[Available data Boundary: Start]

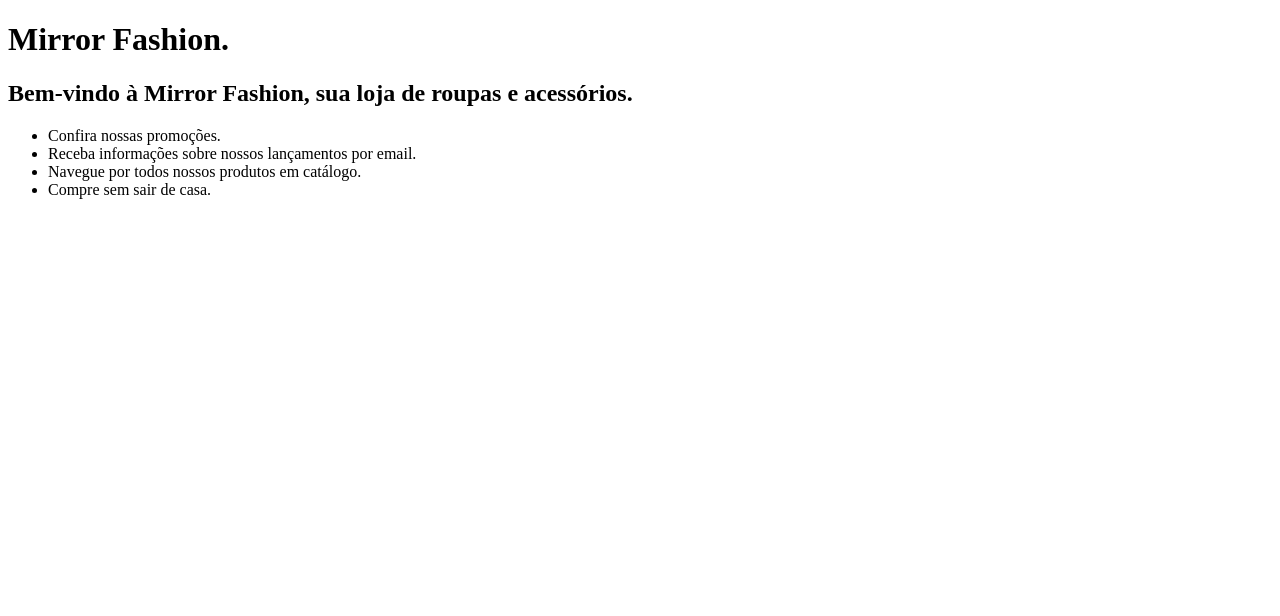
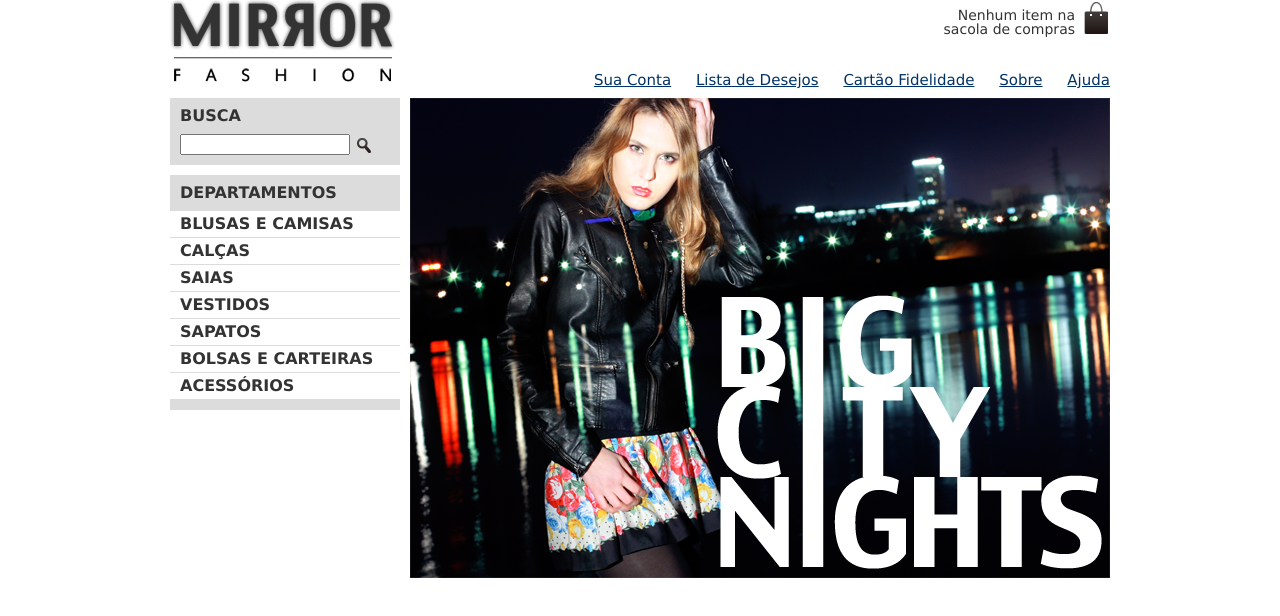
Before and after one commit to lschiming/prj1, a plain HTML site: page index.html in a window 1280 px wide. Drawn offline with Linux system fonts and the light colour scheme.

Commit message:
Header + Destaque

```diff
--- /dev/null
+++ b/css/estilos.css
@@ -0,0 +1,97 @@
+/* header, div, body, footer {
+  border: solid 1px;
+} */
+
+.sacola {
+  background: url(../img/sacola.png) no-repeat top right;
+
+  position: absolute;
+  top: 0;
+  right: 0;
+
+  font-size: 14px;
+  padding-right: 35px;
+  text-align: right;
+  width: 140px;
+  padding-top: 8px;
+}
+
+.menu-opcoes ul {
+  font-size: 15px;
+}
+
+.menu-opcoes a {
+  color: #003366;
+}
+
+body {
+  color: #333333;
+  font-family: 'Lucida Sans Unicode', 'Lucida Grande', sans-serif;
+}
+
+.menu-opcoes ul li {
+  display: inline;
+  margin-left: 20px;
+}
+
+.container {
+  margin: 0 auto;
+  width: 940px;
+}
+
+header {
+  position: relative;
+}
+
+.menu-opcoes {
+  position: absolute;
+  bottom: 0;
+  right: 0;
+}
+
+.busca,
+.menu-departamentos {
+  background-color: #dcdcdc;
+  font-weight: bold;
+  text-transform: uppercase;
+
+  margin-right: 10px;
+  width: 230px;
+  float: left;
+}
+
+.busca h2,
+.busca form,
+.menu-departamentos h2 {
+  margin: 10px;
+}
+
+.menu-departamentos li {
+  background-color: white;
+  margin-bottom: 1px;
+  padding: 5px 10px;
+}
+
+.menu-departamentos a {
+  color: #333333;
+  text-decoration: none;
+}
+
+.busca input {
+  vertical-align: middle;
+}
+
+.busca input[type=search] {
+  width: 170px;
+  /* border-radius: 15px; */
+}
+
+.menu-departamentos {
+  clear: left;
+  margin-top: 10px;
+  padding-bottom: 10px;
+}
+
+.destaque {
+  margin-top: 10px;
+}
--- /dev/null
+++ b/css/reset.css
@@ -0,0 +1,48 @@
+/* http://meyerweb.com/eric/tools/css/reset/
+   v2.0 | 20110126
+   License: none (public domain)
+*/
+
+html, body, div, span, applet, object, iframe,
+h1, h2, h3, h4, h5, h6, p, blockquote, pre,
+a, abbr, acronym, address, big, cite, code,
+del, dfn, em, img, ins, kbd, q, s, samp,
+small, strike, strong, sub, sup, tt, var,
+b, u, i, center,
+dl, dt, dd, ol, ul, li,
+fieldset, form, label, legend,
+table, caption, tbody, tfoot, thead, tr, th, td,
+article, aside, canvas, details, embed,
+figure, figcaption, footer, header, hgroup,
+menu, nav, output, ruby, section, summary,
+time, mark, audio, video {
+	margin: 0;
+	padding: 0;
+	border: 0;
+	font-size: 100%;
+	font: inherit;
+	vertical-align: baseline;
+}
+/* HTML5 display-role reset for older browsers */
+article, aside, details, figcaption, figure,
+footer, header, hgroup, menu, nav, section {
+	display: block;
+}
+body {
+	line-height: 1;
+}
+ol, ul {
+	list-style: none;
+}
+blockquote, q {
+	quotes: none;
+}
+blockquote:before, blockquote:after,
+q:before, q:after {
+	content: '';
+	content: none;
+}
+table {
+	border-collapse: collapse;
+	border-spacing: 0;
+}
--- a/index.html
+++ b/index.html
@@ -3,15 +3,59 @@
     <head>
         <title>Mirror Fashion</title>
         <meta charset="utf-8">
+        <link rel="stylesheet" href="./css/reset.css">
+        <link rel="stylesheet" href="./css/estilos.css">
     </head>
     <body>
-        <h1>Mirror Fashion.</h1>
-        <h2>Bem-vindo à Mirror Fashion, sua loja de roupas e acessórios.</h2>
-        <ul>
-            <li>Confira nossas promoções.</li>
-            <li>Receba informações sobre nossos lançamentos por email.</li>
-            <li>Navegue por todos nossos produtos em catálogo.</li>
-            <li>Compre sem sair de casa.</li>
-        </ul>
+        <header class="container">
+            <h1><img src="./img/logo.png" alt="Mirror Fashion"></h1>
+
+            <p class="sacola">
+                Nenhum item na sacola de compras
+            </p>
+
+            <nav class="menu-opcoes menu-cabecalho">
+                <ul>
+                    <li><a href="#">Sua Conta</a></li>
+                    <li><a href="#">Lista de Desejos</a></li>
+                    <li><a href="#">Cartão Fidelidade</a></li>
+                    <li><a href="./sobre.html">Sobre</a></li>
+                    <li><a href="#">Ajuda</a></li>
+                </ul>
+            </nav>
+        </header>
+
+        <div class="container destaque">
+
+            <section class="busca">
+                <h2>Busca</h2>
+                <form>
+                    <input type="search">
+                    <input type="image" src="./img/busca.png" class="lupa">
+                </form>
+            </section> <!-- fim .busca -->
+
+            <section class="menu-departamentos">
+                <h2>Departamentos</h2>
+                <nav>
+                    <ul>
+                        <li><a href="#">Blusas e Camisas</a></li>
+                        <li><a href="#">Calças</a></li>
+                        <li><a href="#">Saias</a></li>
+                        <li><a href="#">Vestidos</a></li>
+                        <li><a href="#">Sapatos</a></li>
+                        <li><a href="#">Bolsas e Carteiras</a></li>
+                        <li><a href="#">Acessórios</a></li>
+                    </ul>
+                </nav>
+            </section><!-- fim .menu-departamentos -->
+
+            <img src="./img/destaque-home.png" alt="Promoção: Big City Nights">
+
+        </div><!-- fim .container .destaque -->
+
+        <div class="container"></div>
+
+        <footer></footer>
     </body>
 </html>
```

[Available data Boundary: End]

§ **How to complete this task**: Restate the entries verbatim and exclude any pictures.

§ **Finished task**:
Before and after one commit to lschiming/prj1, a plain HTML site: page index.html in a window 1280 px wide. Drawn offline with Linux system fonts and the light colour scheme.

Commit message:
Header + Destaque

```diff
--- /dev/null
+++ b/css/estilos.css
@@ -0,0 +1,97 @@
+/* header, div, body, footer {
+  border: solid 1px;
+} */
+
+.sacola {
+  background: url(../img/sacola.png) no-repeat top right;
+
+  position: absolute;
+  top: 0;
+  right: 0;
+
+  font-size: 14px;
+  padding-right: 35px;
+  text-align: right;
+  width: 140px;
+  padding-top: 8px;
+}
+
+.menu-opcoes ul {
+  font-size: 15px;
+}
+
+.menu-opcoes a {
+  color: #003366;
+}
+
+body {
+  color: #333333;
+  font-family: 'Lucida Sans Unicode', 'Lucida Grande', sans-serif;
+}
+
+.menu-opcoes ul li {
+  display: inline;
+  margin-left: 20px;
+}
+
+.container {
+  margin: 0 auto;
+  width: 940px;
+}
+
+header {
+  position: relative;
+}
+
+.menu-opcoes {
+  position: absolute;
+  bottom: 0;
+  right: 0;
+}
+
+.busca,
+.menu-departamentos {
+  background-color: #dcdcdc;
+  font-weight: bold;
+  text-transform: uppercase;
+
+  margin-right: 10px;
+  width: 230px;
+  float: left;
+}
+
+.busca h2,
+.busca form,
+.menu-departamentos h2 {
+  margin: 10px;
+}
+
+.menu-departamentos li {
+  background-color: white;
+  margin-bottom: 1px;
+  padding: 5px 10px;
+}
+
+.menu-departamentos a {
+  color: #333333;
+  text-decoration: none;
+}
+
+.busca input {
+  vertical-align: middle;
+}
+
+.busca input[type=search] {
+  width: 170px;
+  /* border-radius: 15px; */
+}
+
+.menu-departamentos {
+  clear: left;
+  margin-top: 10px;
+  padding-bottom: 10px;
+}
+
+.destaque {
+  margin-top: 10px;
+}
--- /dev/null
+++ b/css/reset.css
@@ -0,0 +1,48 @@
+/* http://meyerweb.com/eric/tools/css/reset/
+   v2.0 | 20110126
+   License: none (public domain)
+*/
+
+html, body, div, span, applet, object, iframe,
+h1, h2, h3, h4, h5, h6, p, blockquote, pre,
+a, abbr, acronym, address, big, cite, code,
+del, dfn, em, img, ins, kbd, q, s, samp,
+small, strike, strong, sub, sup, tt, var,
+b, u, i, center,
+dl, dt, dd, ol, ul, li,
+fieldset, form, label, legend,
+table, caption, tbody, tfoot, thead, tr, th, td,
+article, aside, canvas, details, embed,
+figure, figcaption, footer, header, hgroup,
+menu, nav, output, ruby, section, summary,
+time, mark, audio, video {
+	margin: 0;
+	padding: 0;
+	border: 0;
+	font-size: 100%;
+	font: inherit;
+	vertical-align: baseline;
+}
+/* HTML5 display-role reset for older browsers */
+article, aside, details, figcaption, figure,
+footer, header, hgroup, menu, nav, section {
+	display: block;
+}
+body {
+	line-height: 1;
+}
+ol, ul {
+	list-style: none;
+}
+blockquote, q {
+	quotes: none;
+}
+blockquote:before, blockquote:after,
+q:before, q:after {
+	content: '';
+	content: none;
+}
+table {
+	border-collapse: collapse;
+	border-spacing: 0;
+}
--- a/index.html
+++ b/index.html
@@ -3,15 +3,59 @@
     <head>
         <title>Mirror Fashion</title>
         <meta charset="utf-8">
+        <link rel="stylesheet" href="./css/reset.css">
+        <link rel="stylesheet" href="./css/estilos.css">
     </head>
     <body>
-        <h1>Mirror Fashion.</h1>
-        <h2>Bem-vindo à Mirror Fashion, sua loja de roupas e acessórios.</h2>
-        <ul>
-            <li>Confira nossas promoções.</li>
-            <li>Receba informações sobre nossos lançamentos por email.</li>
-            <li>Navegue por todos nossos produtos em catálogo.</li>
-            <li>Compre sem sair de casa.</li>
-        </ul>
+        <header class="container">
+            <h1><img src="./img/logo.png" alt="Mirror Fashion"></h1>
+
+            <p class="sacola">
+                Nenhum item na sacola de compras
+            </p>
+
+            <nav class="menu-opcoes menu-cabecalho">
+                <ul>
+                    <li><a href="#">Sua Conta</a></li>
+                    <li><a href="#">Lista de Desejos</a></li>
+                    <li><a href="#">Cartão Fidelidade</a></li>
+                    <li><a href="./sobre.html">Sobre</a></li>
+                    <li><a href="#">Ajuda</a></li>
+                </ul>
+            </nav>
+        </header>
+
+        <div class="container destaque">
+
+            <section class="busca">
+                <h2>Busca</h2>
+                <form>
+                    <input type="search">
+                    <input type="image" src="./img/busca.png" class="lupa">
+                </form>
+            </section> <!-- fim .busca -->
+
+            <section class="menu-departamentos">
+                <h2>Departamentos</h2>
+                <nav>
+                    <ul>
+                        <li><a href="#">Blusas e Camisas</a></li>
+                        <li><a href="#">Calças</a></li>
+                        <li><a href="#">Saias</a></li>
+                        <li><a href="#">Vestidos</a></li>
+                        <li><a href="#">Sapatos</a></li>
+                        <li><a href="#">Bolsas e Carteiras</a></li>
+                        <li><a href="#">Acessórios</a></li>
+                    </ul>
+                </nav>
+            </section><!-- fim .menu-departamentos -->
+
+            <img src="./img/destaque-home.png" alt="Promoção: Big City Nights">
+
+        </div><!-- fim .container .destaque -->
+
+        <div class="container"></div>
+
+        <footer></footer>
     </body>
 </html>
```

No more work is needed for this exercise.